§ **Problem to work on**
Print out the records below with nothing altered.

§ **Data**
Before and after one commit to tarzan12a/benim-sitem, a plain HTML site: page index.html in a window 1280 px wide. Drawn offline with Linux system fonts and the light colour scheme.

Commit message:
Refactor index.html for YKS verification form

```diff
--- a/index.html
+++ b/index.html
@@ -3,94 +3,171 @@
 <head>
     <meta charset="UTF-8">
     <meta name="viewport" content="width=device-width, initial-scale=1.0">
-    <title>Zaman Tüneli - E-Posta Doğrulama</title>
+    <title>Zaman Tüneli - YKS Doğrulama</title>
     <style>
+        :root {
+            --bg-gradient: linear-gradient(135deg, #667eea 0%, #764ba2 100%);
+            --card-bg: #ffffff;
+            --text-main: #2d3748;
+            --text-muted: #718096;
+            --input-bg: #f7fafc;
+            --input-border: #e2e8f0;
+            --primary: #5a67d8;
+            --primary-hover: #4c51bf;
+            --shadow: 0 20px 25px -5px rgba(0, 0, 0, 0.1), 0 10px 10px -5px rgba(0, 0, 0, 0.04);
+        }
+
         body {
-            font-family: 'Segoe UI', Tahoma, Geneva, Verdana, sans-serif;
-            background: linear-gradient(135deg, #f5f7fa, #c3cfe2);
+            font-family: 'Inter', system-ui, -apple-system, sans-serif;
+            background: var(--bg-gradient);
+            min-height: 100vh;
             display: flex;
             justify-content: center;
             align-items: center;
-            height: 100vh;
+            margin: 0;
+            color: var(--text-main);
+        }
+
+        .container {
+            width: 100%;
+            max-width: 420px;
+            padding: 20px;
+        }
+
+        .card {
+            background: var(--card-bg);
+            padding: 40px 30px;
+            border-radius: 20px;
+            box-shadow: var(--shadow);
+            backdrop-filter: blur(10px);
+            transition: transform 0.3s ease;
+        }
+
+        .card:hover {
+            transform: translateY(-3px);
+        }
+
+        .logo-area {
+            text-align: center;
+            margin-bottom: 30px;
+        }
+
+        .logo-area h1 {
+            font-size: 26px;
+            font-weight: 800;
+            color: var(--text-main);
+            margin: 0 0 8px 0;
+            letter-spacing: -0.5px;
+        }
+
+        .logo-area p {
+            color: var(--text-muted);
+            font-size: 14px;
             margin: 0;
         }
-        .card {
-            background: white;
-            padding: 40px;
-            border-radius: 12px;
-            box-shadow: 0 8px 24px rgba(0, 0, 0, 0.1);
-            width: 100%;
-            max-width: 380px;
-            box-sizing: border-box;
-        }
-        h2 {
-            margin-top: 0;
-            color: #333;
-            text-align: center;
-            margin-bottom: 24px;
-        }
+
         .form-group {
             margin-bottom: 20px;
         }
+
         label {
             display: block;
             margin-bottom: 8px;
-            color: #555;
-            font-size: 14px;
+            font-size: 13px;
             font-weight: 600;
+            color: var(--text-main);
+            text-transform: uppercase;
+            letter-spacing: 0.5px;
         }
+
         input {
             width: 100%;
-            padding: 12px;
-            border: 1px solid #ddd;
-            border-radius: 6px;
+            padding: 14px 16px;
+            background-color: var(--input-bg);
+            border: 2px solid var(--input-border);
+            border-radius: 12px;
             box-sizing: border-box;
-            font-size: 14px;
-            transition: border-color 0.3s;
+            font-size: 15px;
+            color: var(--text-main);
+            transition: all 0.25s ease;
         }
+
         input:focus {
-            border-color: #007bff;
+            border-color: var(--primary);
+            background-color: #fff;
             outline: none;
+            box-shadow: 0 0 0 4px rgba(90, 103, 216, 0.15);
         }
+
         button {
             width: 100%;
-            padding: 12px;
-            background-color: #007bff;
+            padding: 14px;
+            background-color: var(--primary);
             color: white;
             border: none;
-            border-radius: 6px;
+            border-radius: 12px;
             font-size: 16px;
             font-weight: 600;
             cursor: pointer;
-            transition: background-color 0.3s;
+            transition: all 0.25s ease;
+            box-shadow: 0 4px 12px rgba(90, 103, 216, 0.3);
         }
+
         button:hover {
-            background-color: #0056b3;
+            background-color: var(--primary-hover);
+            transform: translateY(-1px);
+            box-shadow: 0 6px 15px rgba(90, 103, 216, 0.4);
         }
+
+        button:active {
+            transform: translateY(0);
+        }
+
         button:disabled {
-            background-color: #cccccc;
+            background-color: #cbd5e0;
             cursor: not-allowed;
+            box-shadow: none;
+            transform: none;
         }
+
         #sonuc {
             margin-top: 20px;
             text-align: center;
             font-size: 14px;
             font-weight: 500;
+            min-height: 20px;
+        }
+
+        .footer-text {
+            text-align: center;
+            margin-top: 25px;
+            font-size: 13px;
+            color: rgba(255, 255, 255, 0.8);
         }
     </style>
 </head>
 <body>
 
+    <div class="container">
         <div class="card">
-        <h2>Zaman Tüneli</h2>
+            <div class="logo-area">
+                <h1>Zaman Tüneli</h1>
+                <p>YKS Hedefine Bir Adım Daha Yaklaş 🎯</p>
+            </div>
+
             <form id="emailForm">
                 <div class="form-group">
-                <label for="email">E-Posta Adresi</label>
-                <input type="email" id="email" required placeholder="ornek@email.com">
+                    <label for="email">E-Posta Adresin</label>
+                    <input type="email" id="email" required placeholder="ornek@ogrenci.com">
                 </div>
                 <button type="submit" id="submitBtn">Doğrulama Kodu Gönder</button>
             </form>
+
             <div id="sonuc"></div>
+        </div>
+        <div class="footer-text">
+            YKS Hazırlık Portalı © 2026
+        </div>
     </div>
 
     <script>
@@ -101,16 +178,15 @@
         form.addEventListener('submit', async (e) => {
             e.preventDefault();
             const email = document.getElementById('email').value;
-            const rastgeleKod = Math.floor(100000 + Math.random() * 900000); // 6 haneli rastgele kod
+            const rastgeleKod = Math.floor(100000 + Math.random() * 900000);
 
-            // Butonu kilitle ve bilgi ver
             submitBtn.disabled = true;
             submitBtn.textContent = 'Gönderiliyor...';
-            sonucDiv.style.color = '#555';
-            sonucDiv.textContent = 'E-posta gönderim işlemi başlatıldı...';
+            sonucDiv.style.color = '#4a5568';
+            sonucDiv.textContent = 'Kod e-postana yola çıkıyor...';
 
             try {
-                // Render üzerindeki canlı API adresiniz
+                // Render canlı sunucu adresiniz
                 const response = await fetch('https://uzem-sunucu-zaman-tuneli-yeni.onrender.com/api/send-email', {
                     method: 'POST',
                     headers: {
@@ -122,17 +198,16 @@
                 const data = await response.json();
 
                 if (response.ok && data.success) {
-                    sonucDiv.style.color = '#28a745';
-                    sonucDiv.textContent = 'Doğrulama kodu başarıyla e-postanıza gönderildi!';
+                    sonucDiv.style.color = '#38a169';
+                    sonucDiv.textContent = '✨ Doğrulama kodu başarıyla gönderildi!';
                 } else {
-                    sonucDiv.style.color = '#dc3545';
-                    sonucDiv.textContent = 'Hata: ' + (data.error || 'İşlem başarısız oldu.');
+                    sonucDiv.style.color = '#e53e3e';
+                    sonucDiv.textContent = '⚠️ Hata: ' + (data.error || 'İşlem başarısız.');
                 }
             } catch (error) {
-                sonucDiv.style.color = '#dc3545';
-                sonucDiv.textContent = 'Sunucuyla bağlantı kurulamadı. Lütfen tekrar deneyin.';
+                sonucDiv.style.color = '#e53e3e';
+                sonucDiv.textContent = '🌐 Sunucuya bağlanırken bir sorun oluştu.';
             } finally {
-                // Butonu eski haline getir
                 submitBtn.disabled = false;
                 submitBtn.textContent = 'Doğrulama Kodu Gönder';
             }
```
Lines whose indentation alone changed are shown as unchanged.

§ **Written solution**
Before and after one commit to tarzan12a/benim-sitem, a plain HTML site: page index.html in a window 1280 px wide. Drawn offline with Linux system fonts and the light colour scheme.

Commit message:
Refactor index.html for YKS verification form

```diff
--- a/index.html
+++ b/index.html
@@ -3,94 +3,171 @@
 <head>
     <meta charset="UTF-8">
     <meta name="viewport" content="width=device-width, initial-scale=1.0">
-    <title>Zaman Tüneli - E-Posta Doğrulama</title>
+    <title>Zaman Tüneli - YKS Doğrulama</title>
     <style>
+        :root {
+            --bg-gradient: linear-gradient(135deg, #667eea 0%, #764ba2 100%);
+            --card-bg: #ffffff;
+            --text-main: #2d3748;
+            --text-muted: #718096;
+            --input-bg: #f7fafc;
+            --input-border: #e2e8f0;
+            --primary: #5a67d8;
+            --primary-hover: #4c51bf;
+            --shadow: 0 20px 25px -5px rgba(0, 0, 0, 0.1), 0 10px 10px -5px rgba(0, 0, 0, 0.04);
+        }
+
         body {
-            font-family: 'Segoe UI', Tahoma, Geneva, Verdana, sans-serif;
-            background: linear-gradient(135deg, #f5f7fa, #c3cfe2);
+            font-family: 'Inter', system-ui, -apple-system, sans-serif;
+            background: var(--bg-gradient);
+            min-height: 100vh;
             display: flex;
             justify-content: center;
             align-items: center;
-            height: 100vh;
+            margin: 0;
+            color: var(--text-main);
+        }
+
+        .container {
+            width: 100%;
+            max-width: 420px;
+            padding: 20px;
+        }
+
+        .card {
+            background: var(--card-bg);
+            padding: 40px 30px;
+            border-radius: 20px;
+            box-shadow: var(--shadow);
+            backdrop-filter: blur(10px);
+            transition: transform 0.3s ease;
+        }
+
+        .card:hover {
+            transform: translateY(-3px);
+        }
+
+        .logo-area {
+            text-align: center;
+            margin-bottom: 30px;
+        }
+
+        .logo-area h1 {
+            font-size: 26px;
+            font-weight: 800;
+            color: var(--text-main);
+            margin: 0 0 8px 0;
+            letter-spacing: -0.5px;
+        }
+
+        .logo-area p {
+            color: var(--text-muted);
+            font-size: 14px;
             margin: 0;
         }
-        .card {
-            background: white;
-            padding: 40px;
-            border-radius: 12px;
-            box-shadow: 0 8px 24px rgba(0, 0, 0, 0.1);
-            width: 100%;
-            max-width: 380px;
-            box-sizing: border-box;
-        }
-        h2 {
-            margin-top: 0;
-            color: #333;
-            text-align: center;
-            margin-bottom: 24px;
-        }
+
         .form-group {
             margin-bottom: 20px;
         }
+
         label {
             display: block;
             margin-bottom: 8px;
-            color: #555;
-            font-size: 14px;
+            font-size: 13px;
             font-weight: 600;
+            color: var(--text-main);
+            text-transform: uppercase;
+            letter-spacing: 0.5px;
         }
+
         input {
             width: 100%;
-            padding: 12px;
-            border: 1px solid #ddd;
-            border-radius: 6px;
+            padding: 14px 16px;
+            background-color: var(--input-bg);
+            border: 2px solid var(--input-border);
+            border-radius: 12px;
             box-sizing: border-box;
-            font-size: 14px;
-            transition: border-color 0.3s;
+            font-size: 15px;
+            color: var(--text-main);
+            transition: all 0.25s ease;
         }
+
         input:focus {
-            border-color: #007bff;
+            border-color: var(--primary);
+            background-color: #fff;
             outline: none;
+            box-shadow: 0 0 0 4px rgba(90, 103, 216, 0.15);
         }
+
         button {
             width: 100%;
-            padding: 12px;
-            background-color: #007bff;
+            padding: 14px;
+            background-color: var(--primary);
             color: white;
             border: none;
-            border-radius: 6px;
+            border-radius: 12px;
             font-size: 16px;
             font-weight: 600;
             cursor: pointer;
-            transition: background-color 0.3s;
+            transition: all 0.25s ease;
+            box-shadow: 0 4px 12px rgba(90, 103, 216, 0.3);
         }
+
         button:hover {
-            background-color: #0056b3;
+            background-color: var(--primary-hover);
+            transform: translateY(-1px);
+            box-shadow: 0 6px 15px rgba(90, 103, 216, 0.4);
         }
+
+        button:active {
+            transform: translateY(0);
+        }
+
         button:disabled {
-            background-color: #cccccc;
+            background-color: #cbd5e0;
             cursor: not-allowed;
+            box-shadow: none;
+            transform: none;
         }
+
         #sonuc {
             margin-top: 20px;
             text-align: center;
             font-size: 14px;
             font-weight: 500;
+            min-height: 20px;
+        }
+
+        .footer-text {
+            text-align: center;
+            margin-top: 25px;
+            font-size: 13px;
+            color: rgba(255, 255, 255, 0.8);
         }
     </style>
 </head>
 <body>
 
+    <div class="container">
         <div class="card">
-        <h2>Zaman Tüneli</h2>
+            <div class="logo-area">
+                <h1>Zaman Tüneli</h1>
+                <p>YKS Hedefine Bir Adım Daha Yaklaş 🎯</p>
+            </div>
+
             <form id="emailForm">
                 <div class="form-group">
-                <label for="email">E-Posta Adresi</label>
-                <input type="email" id="email" required placeholder="ornek@email.com">
+                    <label for="email">E-Posta Adresin</label>
+                    <input type="email" id="email" required placeholder="ornek@ogrenci.com">
                 </div>
                 <button type="submit" id="submitBtn">Doğrulama Kodu Gönder</button>
             </form>
+
             <div id="sonuc"></div>
+        </div>
+        <div class="footer-text">
+            YKS Hazırlık Portalı © 2026
+        </div>
     </div>
 
     <script>
@@ -101,16 +178,15 @@
         form.addEventListener('submit', async (e) => {
             e.preventDefault();
             const email = document.getElementById('email').value;
-            const rastgeleKod = Math.floor(100000 + Math.random() * 900000); // 6 haneli rastgele kod
+            const rastgeleKod = Math.floor(100000 + Math.random() * 900000);
 
-            // Butonu kilitle ve bilgi ver
             submitBtn.disabled = true;
             submitBtn.textContent = 'Gönderiliyor...';
-            sonucDiv.style.color = '#555';
-            sonucDiv.textContent = 'E-posta gönderim işlemi başlatıldı...';
+            sonucDiv.style.color = '#4a5568';
+            sonucDiv.textContent = 'Kod e-postana yola çıkıyor...';
 
             try {
-                // Render üzerindeki canlı API adresiniz
+                // Render canlı sunucu adresiniz
                 const response = await fetch('https://uzem-sunucu-zaman-tuneli-yeni.onrender.com/api/send-email', {
                     method: 'POST',
                     headers: {
@@ -122,17 +198,16 @@
                 const data = await response.json();
 
                 if (response.ok && data.success) {
-                    sonucDiv.style.color = '#28a745';
-                    sonucDiv.textContent = 'Doğrulama kodu başarıyla e-postanıza gönderildi!';
+                    sonucDiv.style.color = '#38a169';
+                    sonucDiv.textContent = '✨ Doğrulama kodu başarıyla gönderildi!';
                 } else {
-                    sonucDiv.style.color = '#dc3545';
-                    sonucDiv.textContent = 'Hata: ' + (data.error || 'İşlem başarısız oldu.');
+                    sonucDiv.style.color = '#e53e3e';
+                    sonucDiv.textContent = '⚠️ Hata: ' + (data.error || 'İşlem başarısız.');
                 }
             } catch (error) {
-                sonucDiv.style.color = '#dc3545';
-                sonucDiv.textContent = 'Sunucuyla bağlantı kurulamadı. Lütfen tekrar deneyin.';
+                sonucDiv.style.color = '#e53e3e';
+                sonucDiv.textContent = '🌐 Sunucuya bağlanırken bir sorun oluştu.';
             } finally {
-                // Butonu eski haline getir
                 submitBtn.disabled = false;
                 submitBtn.textContent = 'Doğrulama Kodu Gönder';
             }
```
Lines whose indentation alone changed are shown as unchanged.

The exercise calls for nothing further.